Sunday 26th: Today I woke up to the rain falling and quenching the thirst of the land right now. It was great to take some time to appreciate the falling rain, before getting some drier spells to walk the countryside.

Monday 27th: Again another day begun with rain, before heating up and drying out. After a busy day, I enjoyed taking a break from life and walking around our land, exploring nature. Flocks of juvenile goldfinches, knapweed blossoming into purple flowers, and hares grazing in the fields, just some of the few sights to be beheld.

Tuesday 28th: This morning I had another lovely ride out on Marsha, with some of my wild highlights being a buzzard trying to hide in a tree, painted lady butterflies on the wing, and hedgerows full of wildflowers. This afternoon I had a good walk with my Dad watching butterflies and birds, including meadow browns and red kites.

Wednesday 29th: Today when I was not working or going to appointments, I spent time organising my wildlife photos and camera trap photos, and playing outside with my young nieces, who both love nature in their own individual ways.

Thursday 30th: For the last day of this year’s 30 Days Wild, I have been travelling up to London by bus to spend a few days exploring with my mum. For something a little different, I challenged myself to my annual A-Z of wildlife, but a travel edition. Here’s how I got on:

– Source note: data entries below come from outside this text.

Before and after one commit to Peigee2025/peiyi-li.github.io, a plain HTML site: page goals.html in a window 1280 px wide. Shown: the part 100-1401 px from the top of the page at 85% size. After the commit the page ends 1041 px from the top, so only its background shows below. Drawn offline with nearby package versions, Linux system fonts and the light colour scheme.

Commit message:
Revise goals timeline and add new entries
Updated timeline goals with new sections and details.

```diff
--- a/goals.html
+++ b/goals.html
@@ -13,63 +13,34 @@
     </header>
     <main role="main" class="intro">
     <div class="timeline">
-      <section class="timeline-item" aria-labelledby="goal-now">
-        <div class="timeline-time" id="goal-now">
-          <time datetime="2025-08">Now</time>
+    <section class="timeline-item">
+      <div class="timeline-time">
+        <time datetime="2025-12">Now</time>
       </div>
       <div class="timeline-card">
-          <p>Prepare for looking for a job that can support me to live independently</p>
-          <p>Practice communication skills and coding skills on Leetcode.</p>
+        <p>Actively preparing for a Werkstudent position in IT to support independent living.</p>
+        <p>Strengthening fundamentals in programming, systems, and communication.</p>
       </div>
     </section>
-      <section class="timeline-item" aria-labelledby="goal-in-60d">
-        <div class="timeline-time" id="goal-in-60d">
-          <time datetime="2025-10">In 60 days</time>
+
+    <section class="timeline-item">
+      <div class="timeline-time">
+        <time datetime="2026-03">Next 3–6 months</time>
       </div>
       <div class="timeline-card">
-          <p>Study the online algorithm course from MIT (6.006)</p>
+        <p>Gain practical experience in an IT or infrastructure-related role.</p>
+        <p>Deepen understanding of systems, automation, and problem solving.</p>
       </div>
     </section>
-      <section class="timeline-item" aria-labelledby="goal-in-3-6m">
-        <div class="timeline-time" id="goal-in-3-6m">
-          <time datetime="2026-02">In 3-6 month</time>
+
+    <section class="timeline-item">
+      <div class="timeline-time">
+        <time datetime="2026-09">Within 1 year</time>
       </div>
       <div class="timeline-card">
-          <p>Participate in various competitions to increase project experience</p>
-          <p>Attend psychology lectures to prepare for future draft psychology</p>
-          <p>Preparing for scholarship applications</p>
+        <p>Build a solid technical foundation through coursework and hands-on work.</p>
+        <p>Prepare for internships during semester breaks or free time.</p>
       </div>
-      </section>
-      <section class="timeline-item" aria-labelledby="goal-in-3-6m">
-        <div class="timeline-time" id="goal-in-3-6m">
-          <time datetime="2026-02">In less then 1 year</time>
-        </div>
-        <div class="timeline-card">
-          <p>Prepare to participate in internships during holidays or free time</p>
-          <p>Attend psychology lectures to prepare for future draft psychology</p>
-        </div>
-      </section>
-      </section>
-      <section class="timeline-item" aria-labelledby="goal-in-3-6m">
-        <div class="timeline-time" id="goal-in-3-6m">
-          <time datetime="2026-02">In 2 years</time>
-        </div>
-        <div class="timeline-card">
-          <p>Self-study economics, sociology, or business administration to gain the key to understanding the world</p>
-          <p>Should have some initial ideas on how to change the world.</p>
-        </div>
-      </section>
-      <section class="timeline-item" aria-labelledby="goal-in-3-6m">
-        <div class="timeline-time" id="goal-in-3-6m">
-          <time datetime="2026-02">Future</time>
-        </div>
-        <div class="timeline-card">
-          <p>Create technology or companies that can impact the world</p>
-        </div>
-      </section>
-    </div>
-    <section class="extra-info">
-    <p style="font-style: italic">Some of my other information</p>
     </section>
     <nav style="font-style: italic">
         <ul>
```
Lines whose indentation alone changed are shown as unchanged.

Looking back at my June this year, I was very busy, but the month shows that I naturally take time each day to connect with and appreciate nature. This could be through harvesting food, walking out in nature, or even getting involved in conservation projects. Being outside out in nature is important for my mental health, for my inspiration, and for my lifestyle, and so after this year’s 30 Days Wild, I now appreciate our natural environment even more so. Here’s for living every day a wild one!